◆ **Information provided**
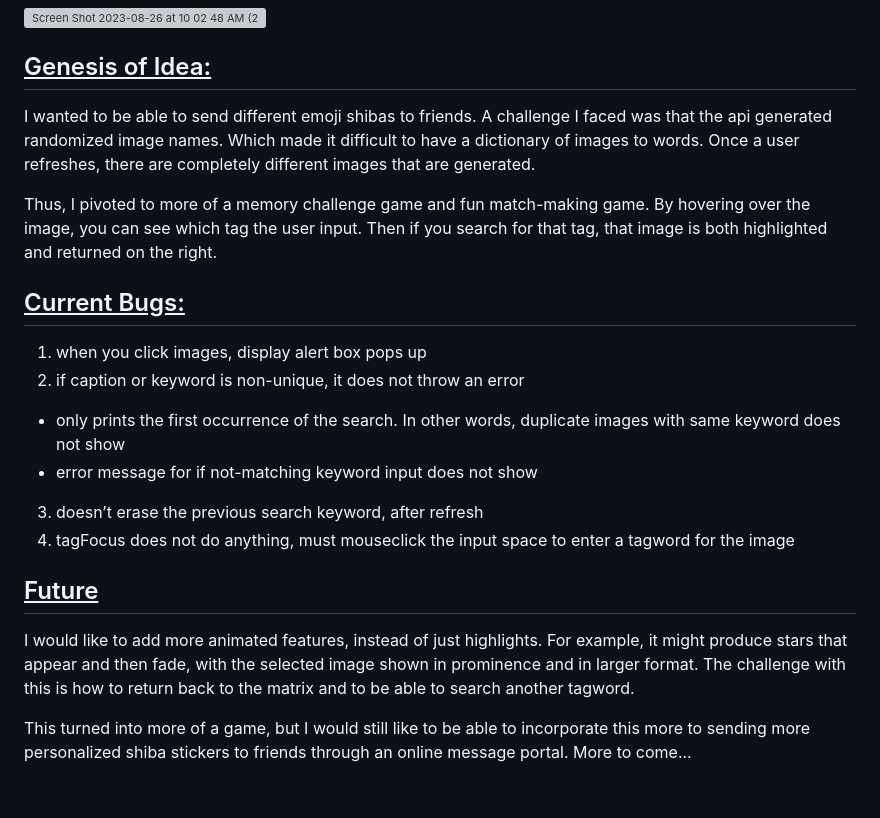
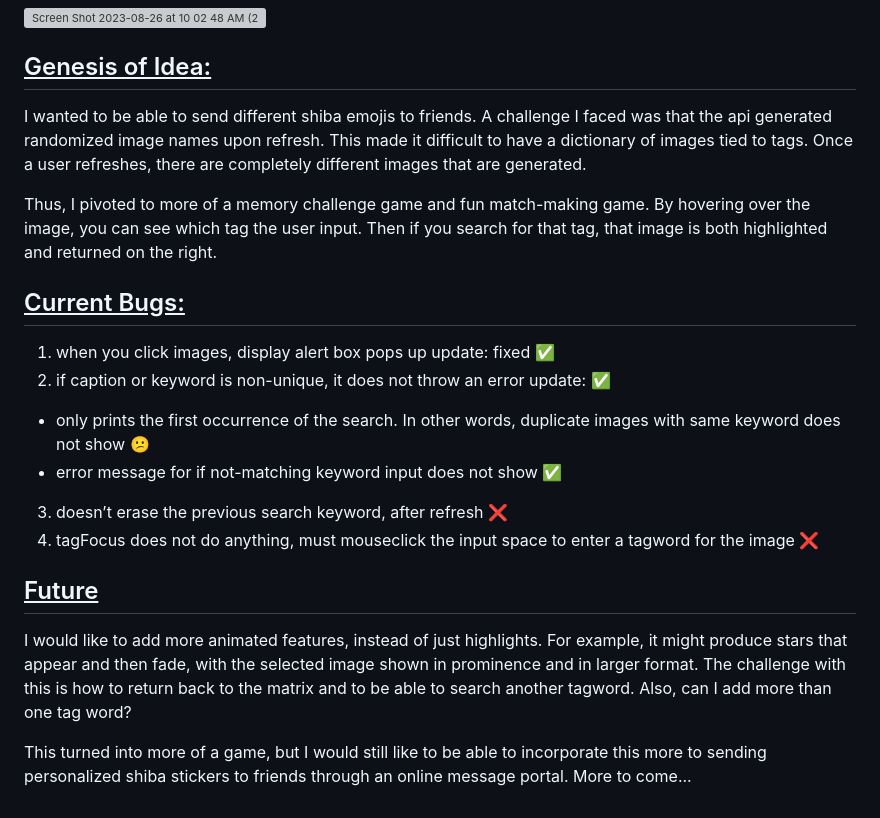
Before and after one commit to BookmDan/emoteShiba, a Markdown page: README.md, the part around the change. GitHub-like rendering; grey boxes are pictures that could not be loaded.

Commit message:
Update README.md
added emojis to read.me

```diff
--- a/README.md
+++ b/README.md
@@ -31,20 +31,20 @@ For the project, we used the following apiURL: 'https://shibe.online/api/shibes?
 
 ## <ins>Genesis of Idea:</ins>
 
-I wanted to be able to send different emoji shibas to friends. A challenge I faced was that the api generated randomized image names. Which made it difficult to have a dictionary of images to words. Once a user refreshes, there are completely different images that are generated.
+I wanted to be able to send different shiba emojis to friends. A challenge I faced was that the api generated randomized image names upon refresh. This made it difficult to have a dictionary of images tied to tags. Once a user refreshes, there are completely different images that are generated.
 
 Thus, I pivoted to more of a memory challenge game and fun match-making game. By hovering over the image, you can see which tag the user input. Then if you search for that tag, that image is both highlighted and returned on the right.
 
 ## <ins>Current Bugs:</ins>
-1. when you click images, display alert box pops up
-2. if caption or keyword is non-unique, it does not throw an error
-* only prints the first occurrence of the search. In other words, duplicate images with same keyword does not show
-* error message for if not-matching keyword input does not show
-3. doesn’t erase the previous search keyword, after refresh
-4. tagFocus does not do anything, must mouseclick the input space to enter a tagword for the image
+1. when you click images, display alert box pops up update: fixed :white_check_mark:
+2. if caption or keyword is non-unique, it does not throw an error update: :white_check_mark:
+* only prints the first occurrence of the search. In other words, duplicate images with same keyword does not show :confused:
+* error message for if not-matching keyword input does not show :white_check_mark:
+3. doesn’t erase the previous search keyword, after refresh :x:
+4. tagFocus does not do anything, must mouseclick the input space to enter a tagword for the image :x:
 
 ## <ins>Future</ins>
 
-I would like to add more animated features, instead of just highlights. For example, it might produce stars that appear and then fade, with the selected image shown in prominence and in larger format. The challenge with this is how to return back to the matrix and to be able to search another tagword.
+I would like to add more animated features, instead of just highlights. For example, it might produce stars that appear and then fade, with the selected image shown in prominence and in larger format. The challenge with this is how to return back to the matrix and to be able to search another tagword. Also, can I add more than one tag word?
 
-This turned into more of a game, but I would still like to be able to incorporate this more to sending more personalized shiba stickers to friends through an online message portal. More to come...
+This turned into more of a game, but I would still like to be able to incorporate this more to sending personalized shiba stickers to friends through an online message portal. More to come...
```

◆ **Your objective**
Every line where "after" appears must be returned from the listing above.

◆ **The answer**
Before and after one commit to BookmDan/emoteShiba, a Markdown page: README.md, the part around the change. GitHub-like rendering; grey boxes are pictures that could not be loaded.
-3. doesn’t erase the previous search keyword, after refresh
+3. doesn’t erase the previous search keyword, after refresh :x:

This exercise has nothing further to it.